-Screen Time: Television, according to more than one Moroccan, is "like another member of the family." I agree completely with this sentiment. The TV is on probably 10-16 hours per day, depending on whether or not Farida has to go out. It is sometimes more like background music rather than active entertainment, but it's on none the less. It is very important to turn off lights when they are not in use, but the TV is only turned off when the house is empty. For example, the power was out Sunday afternoon. They ran an extension cord upstairs from the neighbors house, and guess what it was used to power...the TV of course!
Perhaps they dont realize that TVs use more energy than probably all the lights in the house, but I think everyone would benefit from less screen time. I think more quality family time could be discovered with less TV time, and maybe people would start reading for pleasure more (something I have yet to witness). Of course people in the States would all benefit from less screen time in our lives, though it seems that the trend of technology and society is taking us in the opposite direction.

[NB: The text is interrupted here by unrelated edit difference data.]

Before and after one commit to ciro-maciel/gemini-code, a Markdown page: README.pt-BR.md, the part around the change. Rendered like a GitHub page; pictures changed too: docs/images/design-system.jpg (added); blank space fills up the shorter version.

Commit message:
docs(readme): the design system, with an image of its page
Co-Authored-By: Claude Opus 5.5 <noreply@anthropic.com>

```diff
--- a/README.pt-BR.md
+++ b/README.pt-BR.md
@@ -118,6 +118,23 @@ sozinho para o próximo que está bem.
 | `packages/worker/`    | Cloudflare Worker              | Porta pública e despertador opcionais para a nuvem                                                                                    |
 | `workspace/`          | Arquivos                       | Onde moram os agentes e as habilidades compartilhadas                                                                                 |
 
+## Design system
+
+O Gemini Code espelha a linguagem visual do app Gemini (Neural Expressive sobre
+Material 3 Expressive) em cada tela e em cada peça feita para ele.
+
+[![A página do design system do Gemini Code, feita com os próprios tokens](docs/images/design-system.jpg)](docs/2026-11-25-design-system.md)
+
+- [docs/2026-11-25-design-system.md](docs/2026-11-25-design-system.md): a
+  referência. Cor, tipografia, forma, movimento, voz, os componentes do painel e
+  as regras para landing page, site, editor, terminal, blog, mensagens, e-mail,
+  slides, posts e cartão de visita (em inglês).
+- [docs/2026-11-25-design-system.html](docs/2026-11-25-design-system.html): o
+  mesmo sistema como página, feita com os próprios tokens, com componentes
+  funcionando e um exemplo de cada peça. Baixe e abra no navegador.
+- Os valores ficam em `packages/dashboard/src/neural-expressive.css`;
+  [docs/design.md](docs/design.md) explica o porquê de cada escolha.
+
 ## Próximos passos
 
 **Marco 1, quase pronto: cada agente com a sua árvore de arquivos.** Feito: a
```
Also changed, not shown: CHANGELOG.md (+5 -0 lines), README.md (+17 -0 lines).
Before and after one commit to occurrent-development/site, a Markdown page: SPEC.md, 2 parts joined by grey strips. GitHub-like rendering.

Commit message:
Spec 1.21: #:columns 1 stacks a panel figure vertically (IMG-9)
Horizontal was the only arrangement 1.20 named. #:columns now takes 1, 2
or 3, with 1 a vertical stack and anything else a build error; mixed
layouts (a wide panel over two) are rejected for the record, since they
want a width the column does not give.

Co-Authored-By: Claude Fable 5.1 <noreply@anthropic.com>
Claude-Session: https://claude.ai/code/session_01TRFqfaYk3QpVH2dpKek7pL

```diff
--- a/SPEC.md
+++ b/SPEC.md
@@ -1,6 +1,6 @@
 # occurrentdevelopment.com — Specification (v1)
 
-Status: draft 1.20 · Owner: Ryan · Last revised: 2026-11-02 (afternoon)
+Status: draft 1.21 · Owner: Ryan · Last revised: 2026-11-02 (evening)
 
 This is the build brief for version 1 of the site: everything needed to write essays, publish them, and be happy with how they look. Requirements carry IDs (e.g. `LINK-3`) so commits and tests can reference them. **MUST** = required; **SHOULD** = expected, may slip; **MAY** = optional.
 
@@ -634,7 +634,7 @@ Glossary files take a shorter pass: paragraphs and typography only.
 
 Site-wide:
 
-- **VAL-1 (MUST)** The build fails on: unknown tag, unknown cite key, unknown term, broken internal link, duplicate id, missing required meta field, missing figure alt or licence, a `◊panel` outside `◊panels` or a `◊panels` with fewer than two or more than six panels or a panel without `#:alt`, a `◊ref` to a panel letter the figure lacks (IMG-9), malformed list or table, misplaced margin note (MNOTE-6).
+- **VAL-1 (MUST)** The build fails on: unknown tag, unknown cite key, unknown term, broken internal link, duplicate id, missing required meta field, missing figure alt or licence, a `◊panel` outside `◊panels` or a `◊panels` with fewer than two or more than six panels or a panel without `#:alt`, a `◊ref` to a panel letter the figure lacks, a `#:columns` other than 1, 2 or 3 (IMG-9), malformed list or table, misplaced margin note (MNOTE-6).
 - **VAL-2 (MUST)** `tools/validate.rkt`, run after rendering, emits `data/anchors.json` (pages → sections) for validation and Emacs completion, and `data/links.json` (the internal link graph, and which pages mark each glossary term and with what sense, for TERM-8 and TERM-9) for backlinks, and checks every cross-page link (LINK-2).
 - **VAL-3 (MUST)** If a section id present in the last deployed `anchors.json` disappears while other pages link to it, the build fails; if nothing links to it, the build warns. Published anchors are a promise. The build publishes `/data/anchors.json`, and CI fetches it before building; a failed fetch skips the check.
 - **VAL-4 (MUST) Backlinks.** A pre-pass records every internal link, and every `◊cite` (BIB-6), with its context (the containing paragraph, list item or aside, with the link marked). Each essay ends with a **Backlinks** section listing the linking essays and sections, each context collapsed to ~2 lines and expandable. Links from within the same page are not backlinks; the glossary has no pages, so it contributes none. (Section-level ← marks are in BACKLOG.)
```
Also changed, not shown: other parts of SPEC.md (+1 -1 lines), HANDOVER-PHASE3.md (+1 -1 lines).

In the context of a discussion about the subjectivity of knowledge, Aura and I started talking about things that are universal. See Aura’s blog for her take on this topic:
The best example I have, and the most inescapable, is the cycle of life from birth to death. Everything that can be said to have life is ‘created’ (in some way or another) and must eventually die. Of course one can debate the qualifications for having life, like whether a virus is alive (I don’t know if science has settled that one yet); but you know what I mean when I say life. A similar example is time, as in we are all subject to the ticking of the clock. The process of aging will take its toll on all of us, and gray hair seems to be a universal sign of this (for some sooner than others haha).
We were also thinking about universally recognizable signs or symbols across any sort of border. Like laughter and a smile, which as far as I know always signifies happiness. How about different ways of greeting other people, especially those people we already know. It pretty much always involves some sort of physical contact, either touching hands, shaking or otherwise, embracing each other, a form of kissing, or some combination of all of the three. That’s all that I remember, but if you can think of any let me know. Or if you have any corrections for me, I would always appreciate that too.
Okay time to wrap it up. Casablanca this weekend was fun, it was good to get out of Rabat. More on that trip later, including pictures of the inside of the incredible Hassan II mosque (3rd largest mosque in the world). This weekend we have our big excursion around the country for a week, which we are all very excited for! Just 8 americans, our Moroccan RD (probably several drivers and guides), and the open road. Fez, Marrakesh, dessert camel rides, Gnaouwa musical performances (descendents of slaves who have retained that as their cultural identity), and more. It should be a blast.
The man next to me is smoking and listening to American pop music out loud in the internet café, including the artist known as Lady Gaga. I know she’s talented, but I thought I would escape her by coming to Morocco. Apparently that is not possible. I miss craisins, teddies peanut butter, chocolate covered pretzels, and all of you! Also Boston, 30 glenville avenue #1, riding Maeve (my shiny purple bike), Rhonda the Honda, Artemis, Birdy, Athena, Preston, and Crystabel. Okay Ma’salam, bislemah, love and goodbye.